I have attempted the following:

p = 6*x^3 - x^2 + x;
Solve[p == (C3*LegendreP[3, x] + C2*LegendreP[2, x] + 
  C1*LegendreP[1, x] + C0*LegendreP[0, x]), {C3, C2, C1, C0}]

but it gives

 {{C0 -> x - C1 x - x^2 + 6 x^3 - 1/2 C2 (-1 + 3 x^2) - 
    1/2 C3 (-3 x + 5 x^3)}}

as the output when I know (for this example) the C's are real numbers.


Please see if this does what you want. If not, will delete this answer.

p      = 6*x^3 - x^2 + x;
coeff  = CoefficientList[p, x]
p0     = Expand[C3*LegendreP[3, x] + C2*LegendreP[2, x] + C1*LegendreP[1, x] + 
              C0*LegendreP[0, x]];

Mathematica graphics

coeff0 = CoefficientList[p0, x];
eqs    = Thread[coeff == coeff0];

Mathematica graphics

sol = First@Solve[eqs, {C0, C1, C2, C3}]

Mathematica graphics

To verify

 p0 /. sol

Mathematica graphics

  • 1
    $\begingroup$ @C.Fuhrman - You have four unknowns so Solve needs four equations to determine them. As shown by @Nasser, the four equations are obtained by equating the corresponding coefficients. $\endgroup$ – Bob Hanlon Sep 30 at 15:21

Here's a different method using SolveAlways:

poly = 6 x^3 - x^2 + x
SolveAlways[poly == Sum[C[i] LegendreP[i, x], {i, 0, 3}], x]

{{C[0] -> -(1/3), C[2] -> -(2/3), C[1] -> 23/5, C[3] -> 12/5}}


This is the job of PolynomialReduce; see the documentation here.

For your example,

PolynomialReduce[p, Table[LegendreP[i, x], {i, 0, 3}], {x}]

is the idiomatic way. The output is of the form {coefficientList, remainder} where in the cases where the reduction is possible, remainder is zero.

  • $\begingroup$ This won't work though, because the multipliers can be (and are, in this case) polynomials in 'x'. One can homogenize everything to degree 3 however; that seems to work.
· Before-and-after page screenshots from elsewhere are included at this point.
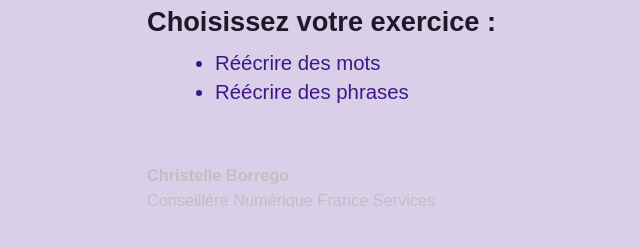
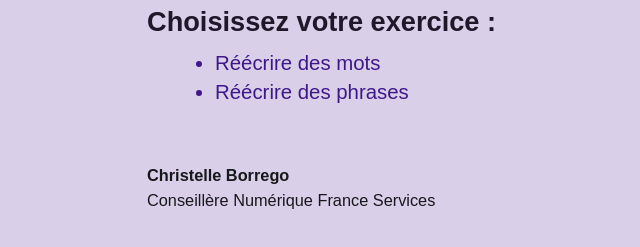
Before and after one commit to gobelynn/keyboard-exo-test, a plain HTML site: page index.html in a window 1280 px wide. Shown: the part 109-356 px from the top of the page, without its empty margins (13-653 px from the left). Drawn offline with Linux system fonts and the light colour scheme.

Commit message:
Update index.html

```diff
--- a/index.html
+++ b/index.html
@@ -17,9 +17,10 @@
             <li><a href="https://gobelynn.github.io/keyboard-exo-test/phrases/phrases.html">Réécrire des phrases</a></li>
         </ul>
     </nav>
-    <footer class="grey">
+    <footer>
         <p class="heavy">Christelle Borrego</p>
         <p>Conseillère Numérique France Services</p>
     </footer>
+  </section>
 </body>
 </html>
```
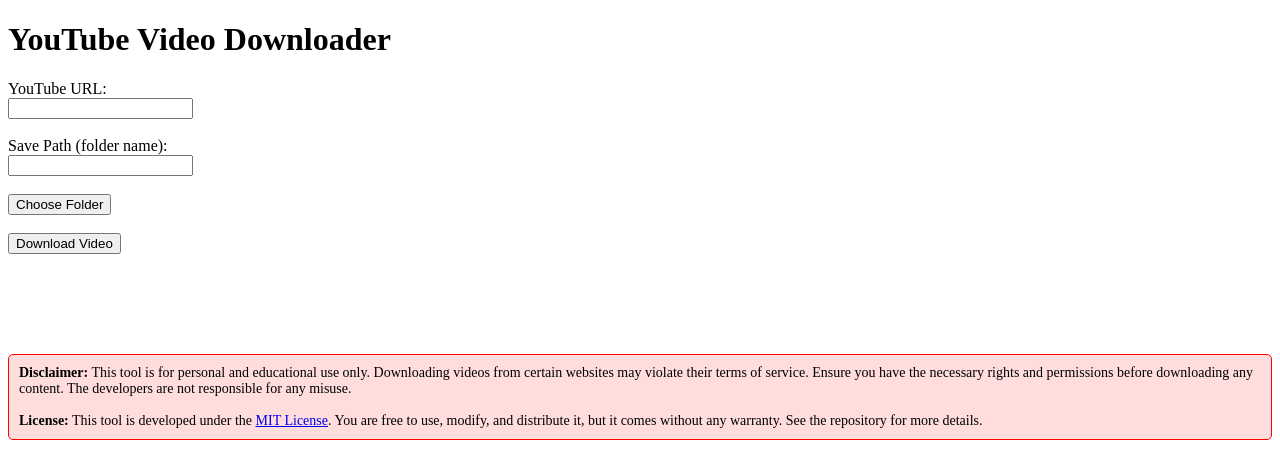
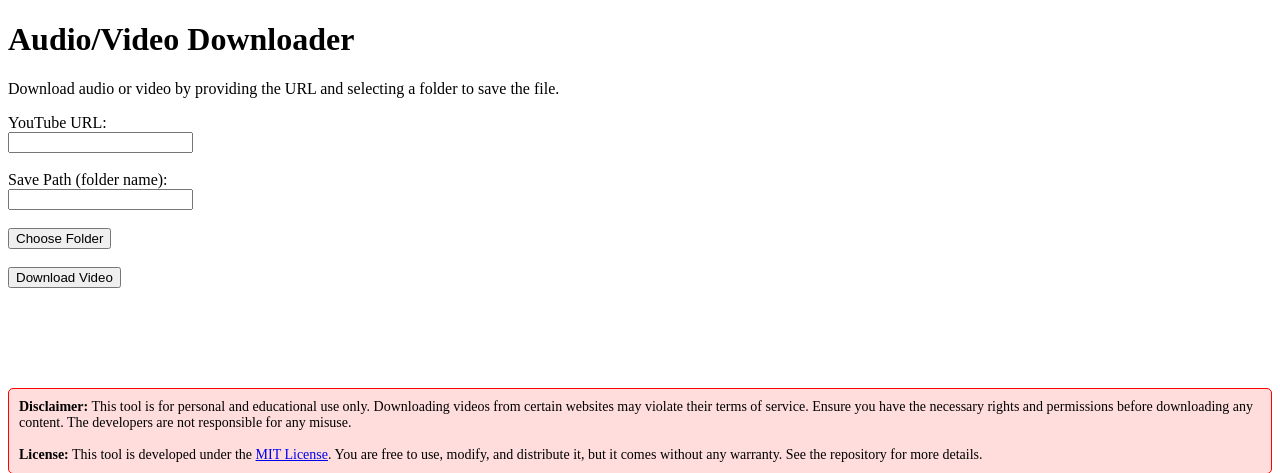
Before and after one commit to MiNiANTDigital/avdownloader, a Flask app: page / in a window 1280 px wide. Shown: the top 473 px of the page. Run offline with Flask 3, Linux system fonts and the light colour scheme.

Commit message:
wee tweaks

```diff
--- a/templates/index.html
+++ b/templates/index.html
@@ -4,7 +4,7 @@
 <head>
     <meta charset="UTF-8">
     <meta name="viewport" content="width=device-width, initial-scale=1.0">
-    <title>Audio Video Video Downloader</title>
+    <title>Audio Video Downloader</title>
     <script>
         async function selectFolder() {
             const options = {
@@ -52,8 +52,8 @@
 </head>
 
 <body>
-    <h1>YouTube Video Downloader</h1>
-
+    <h1>Audio/Video Downloader</h1>
+    <p>Download audio or video by providing the URL and selecting a folder to save the file.</p>
     <form id="download_form" onsubmit="downloadVideo(event)">
         <label for="video_url">YouTube URL:</label><br>
         <input type="text" id="video_url" name="video_url" required><br><br>
```
Also changed, not shown: README.MD.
Multiplying each degree in x by a distinct new variable is another way to go about this. $\endgroup$ – Daniel Lichtblau Oct 2 at 16:47

Your Answer

By clicking “Post Your Answer”, you agree to our terms of service, privacy policy and cookie policy

Not the answer you're looking for? Browse other questions tagged or ask your own question.